Petr Hruška


the big trucks roared like ravenous
beasts of the night
you called out the price to me
a room for two people
the guy from the gas station
angular with lack of sleep
led us up a steep staircase
Berlin Krakow Trieste all of it
was in the past now
I had never seen
such a narrow room
when we wanted to turn around
we had to embrace


On Saturn’s moon Titan
there is a wild methane sea
There seem to be
frozen cliffs, orange in color,
emerging from it

You came to tell me this
with a fixed stare
your arms hanging by your sides
The cupboards
propping up the walls

The pipe stupidly yellow
how many years

And now
the sudden unexpected closeness of those
who know
about Titan’s sea


The Ukrainian woman slept curled up
like someone
who knows how to conserve space, warmth,
maybe even a dream.
Now she is sitting up again.
The spot on her face
looks like old age,
a prickling rash she’s had since childhood,
a recent outbreak of fever,
concealed lamentation.
Or just the imprint from the seat
of the international express
through an endless plain
and its tall, silent grass.

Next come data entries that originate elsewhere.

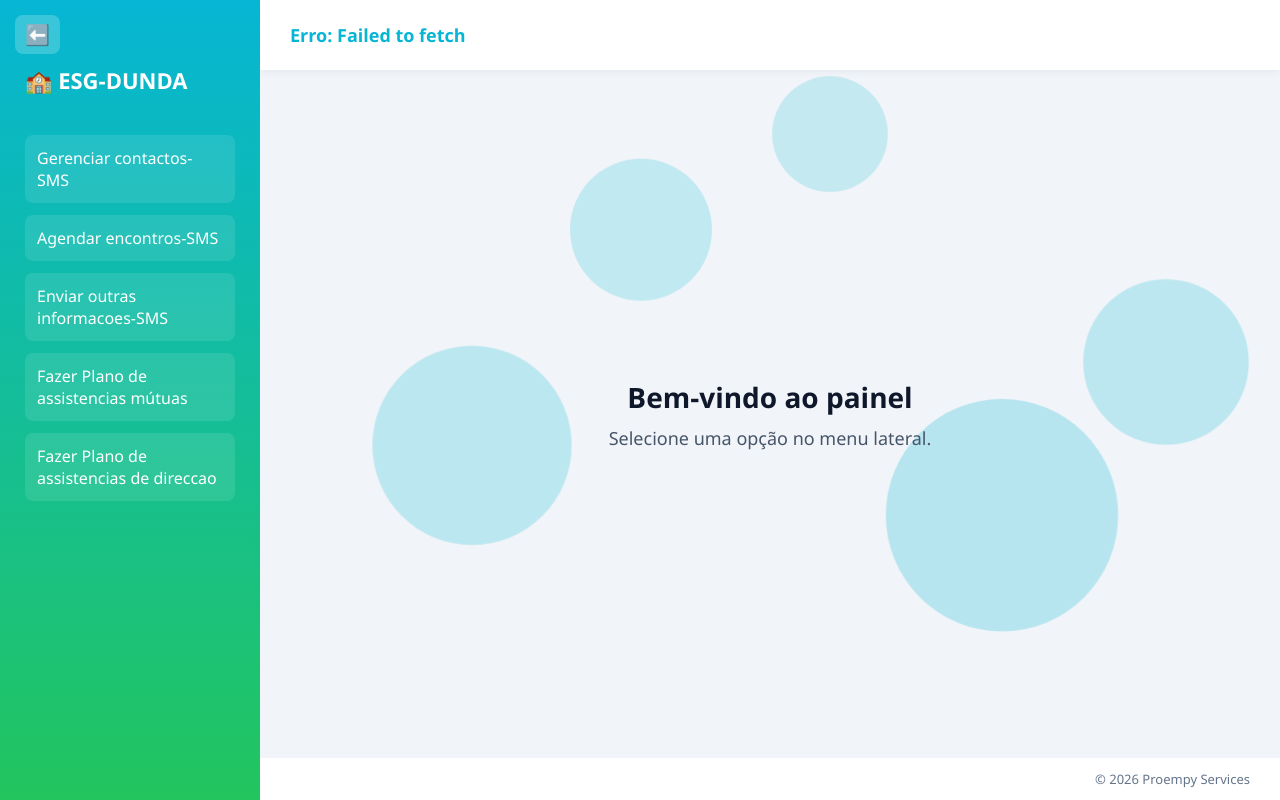
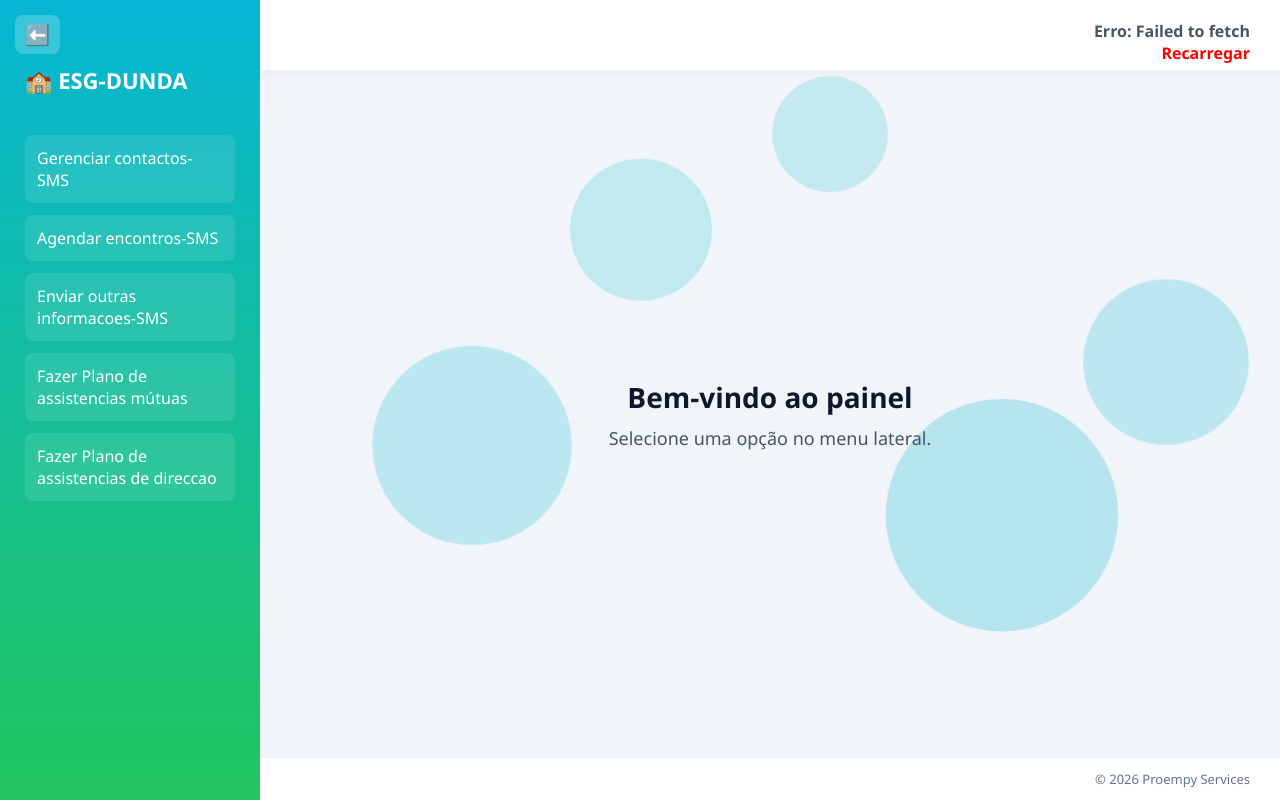
Before and after one commit to albertgualimbo76-ctrl/esg-dunda, a FastAPI app: template templates/dap.html in a window 1280 px wide. Run offline with FastAPI, Linux system fonts and the light colour scheme; the template is opened without the code that fills it, so the values that code supplies are empty.

Commit message:
Add files via upload

```diff
--- a/templates/dap.html
+++ b/templates/dap.html
@@ -36,8 +36,14 @@ body{display:flex;background:#f1f5f9;}
 
 .logo{font-size:22px;font-weight:bold;margin:40px 0 40px 0;}
 
-.menu{display:flex;flex-direction:column;gap:12px;}
+/* Menu */
+.menu{
+    display:flex;
+    flex-direction:column;
+    gap:12px;
+}
 
+/* Itens do menu */
 .menu a{
     text-decoration:none;
     color:white;
@@ -67,12 +73,6 @@ body{display:flex;background:#f1f5f9;}
     padding:0 30px;
     box-shadow:0 2px 8px rgba(0,0,0,0.05);
     z-index:2;
-}
-
-.topbar span{
-    color: #06b6d4;
-    font-weight: bold;
-    font-size: 18px;
 }
 
 /* ÁREA CENTRAL */
@@ -155,6 +155,28 @@ body{display:flex;background:#f1f5f9;}
     text-align:right;
     z-index:2;
 }
+
+/* Estilo para o contador de SMS */
+#smsCount {
+    color: #475569; /* cor padrão */
+    font-weight: bold;
+    font-size: 16px;
+    text-align: right;
+    display: inline-block;
+    margin-top: 20px;
+    position: absolute;
+    right: 30px;
+    top: 0px;
+}
+
+/* Estilo para o "Recarregar" */
+.recarregar {
+    color: red; /* Vermelho */
+    font-weight: bold;
+    text-decoration: none; /* Remover sublinhado */
+    cursor: pointer;
+    font-size: 16px;
+}
 </style>
 </head>
 
@@ -181,9 +203,13 @@ body{display:flex;background:#f1f5f9;}
 <div class="main">
 
     <div class="topbar">
+        <div></div> <!-- Aqui ficará o título da topbar ou qualquer outro conteúdo -->
 
-        <div>
-            <span id="smsCount"></span>
+        <!-- Colocando o saldo de SMS e recarga no lado direito da topbar -->
+        <div id="smsCount">
+            <span id="smsText">Saldo SMS: Carregando...</span>
+            <br>
+            <a id="recarregarLink" class="recarregar" href="https://mozesms.com" target="_blank">Recarregar</a>
         </div>
     </div>
 
@@ -238,7 +264,7 @@ async function consultarSaldo() {
         }
 
     } catch (error) {
-        document.getElementById('smsCount').textContent = `Erro: ${error.message}`;
+        document.getElementById('smsText').textContent = `Erro: ${error.message}`;
     }
 }
 
@@ -251,11 +277,15 @@ function calcularSmsEquivalentes(saldo) {
 
 // Função para mostrar o SMS na área
 function mostrarSmsEquivalentes(smsEquivalentes) {
-    const smsCountElement = document.getElementById('smsCount');
-    smsCountElement.textContent = `Disponíveis: ${smsEquivalentes.toFixed()} SMS`;
+    const smsTextElement = document.getElementById('smsText');
+    smsTextElement.textContent = `Saldo SMS: ${smsEquivalentes.toFixed()}`;
 
+    // Se o saldo for baixo, mostrar "Recarregar" em vermelho
     if (smsEquivalentes <= 100) {
-        smsCountElement.innerHTML += `<br><span style="color:red;"> Seus SMS estão acabando! <a href="https://mozesms.com" target="_blank">Clica aqui para recarregue sua conta</a></span>`;
+        const recarregarLink = document.getElementById('recarregarLink');
+        recarregarLink.style.display = 'inline'; // Mostrar o link para recarregar
+    } else {
+        document.getElementById('recarregarLink').style.display = 'none'; // Esconder caso o saldo seja suficiente
     }
 }
 
```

PETR HRUŠKA is a poet and literary scholar who lives in Ostrava and works at the Institute of Czech Literature in Brno. His collections include Zelený svetr (Green Sweater, 2004) and Darmata (2012); the three poems translated here come from Auta vjíždějí do lodí (The Cars Drive Into the Ships, 2007). He has said of his poetry: “I think that real grace and erotic love appear only where all the gloominess, stress, and weariness of life are in some sense present as well, all the ‘loneliness of relationships.’ Only in their midst can a tenuous thread of light shine, containing all the fateful nearness of which two people are capable.”

Read more by Petr Hruška:

Poems in B O D Y

About the Translator:

JONATHAN BOLTON is Professor of Slavic Languages and Literatures at Harvard University, where he teaches Czech and Central European literature. He has edited and translated a collection of a hundred poems by Ivan Wernisch, In the Puppet Gardens: Selected Poems, 1963-2005 (Michigan Slavic Publications, 2007), and has previously published translations of Wernisch, Radek Fridrich, and Petr Hruška in the journal Circumference: Poetry in Translation.